Revision comparison data
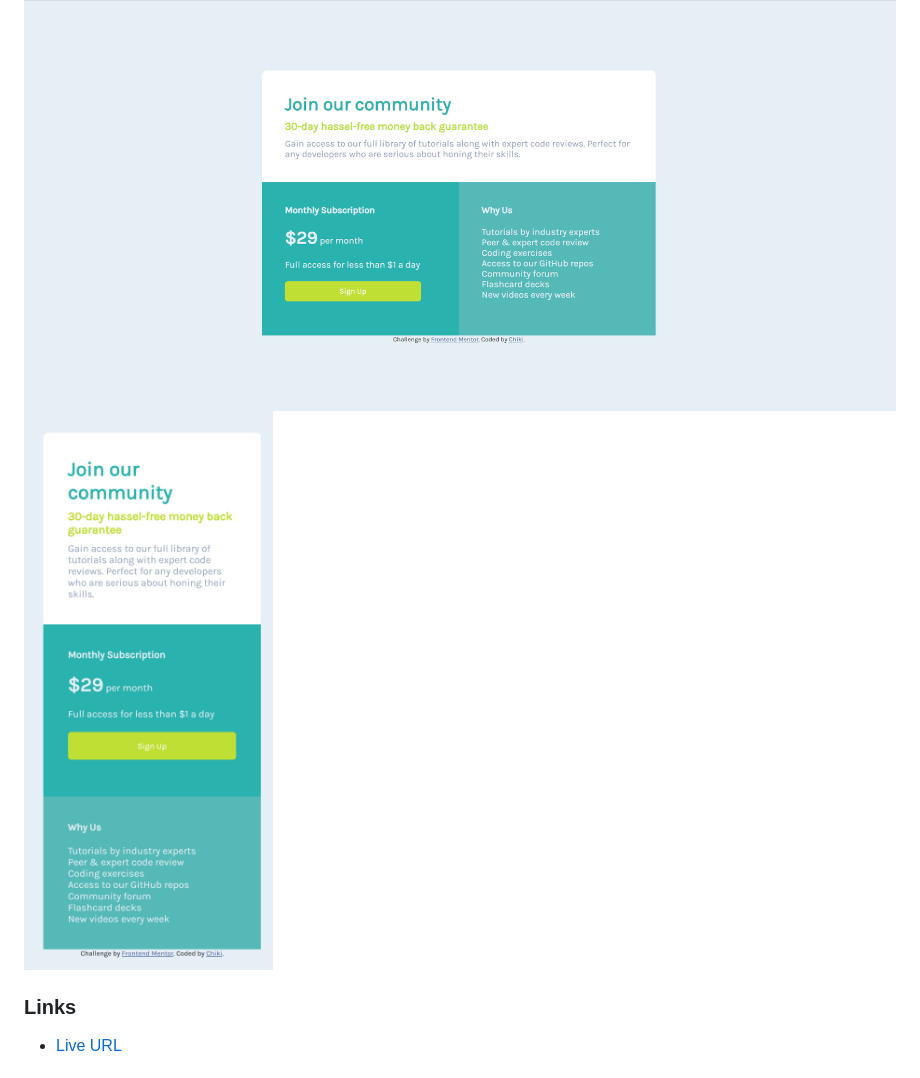
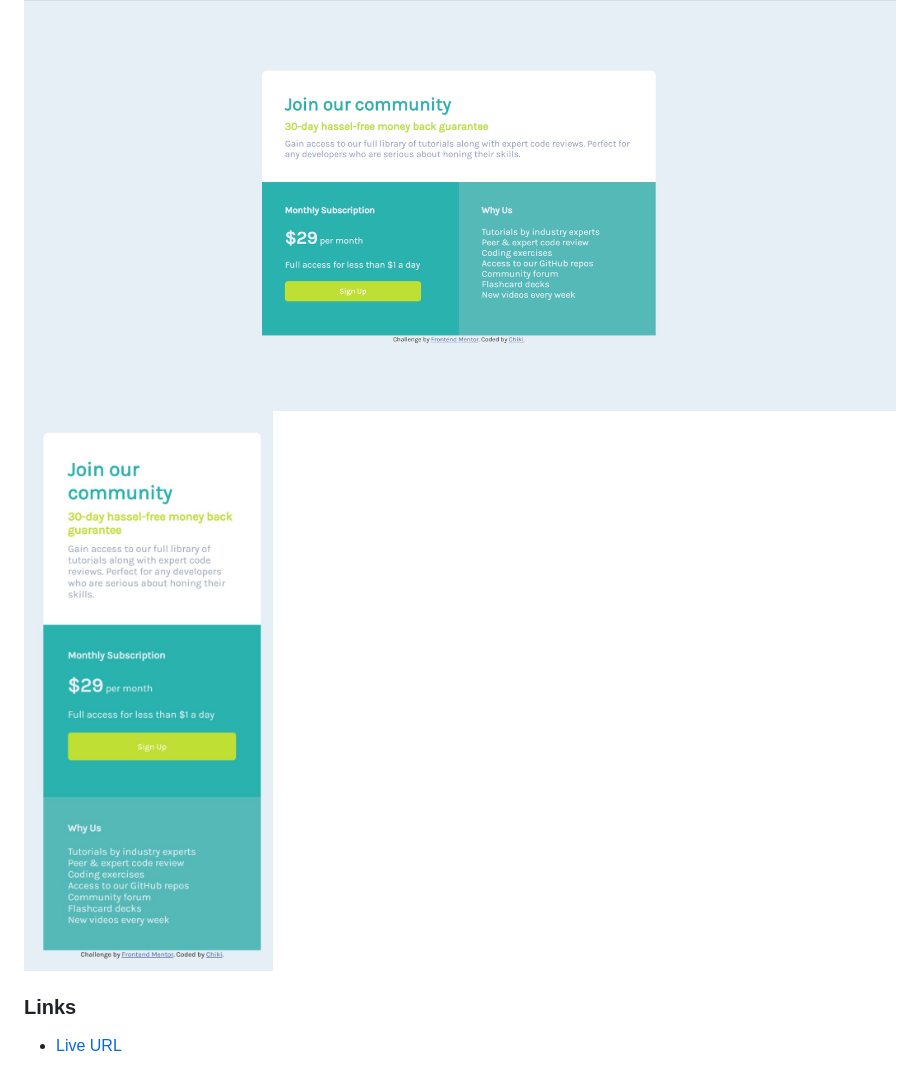
Before and after one commit to iamchiki/frontend-mentor-challenges, a Markdown page: single-price-grid-component/README.md, the part around the change. Rendered like a GitHub page; pictures changed too: single-price-grid-component/img/mobilescreen.jpg (added), single-price-grid-component/img/mobilescreen.png (deleted).

Commit message:
screenshot updated

```diff
--- a/single-price-grid-component/README.md
+++ b/single-price-grid-component/README.md
@@ -27,7 +27,7 @@ Users should be able to:
 ### Screenshot
 
 ![](img/desktopscreen.png)
-![](img/mobilescreen.png)
+![](img/mobilescreen.jpg)
 
 ### Links
 
```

■ GOAL OF THE EXERCISE:
All of the records need to be reproduced exactly, with each picture omitted.

■ SOLUTION FOR THIS TASK:
Before and after one commit to iamchiki/frontend-mentor-challenges, a Markdown page: single-price-grid-component/README.md, the part around the change. Rendered like a GitHub page; pictures changed too: single-price-grid-component/img/mobilescreen.jpg (added), single-price-grid-component/img/mobilescreen.png (deleted).

Commit message:
screenshot updated

```diff
--- a/single-price-grid-component/README.md
+++ b/single-price-grid-component/README.md
@@ -27,7 +27,7 @@ Users should be able to:
 ### Screenshot
 
 ![](img/desktopscreen.png)
-![](img/mobilescreen.png)
+![](img/mobilescreen.jpg)
 
 ### Links
 
```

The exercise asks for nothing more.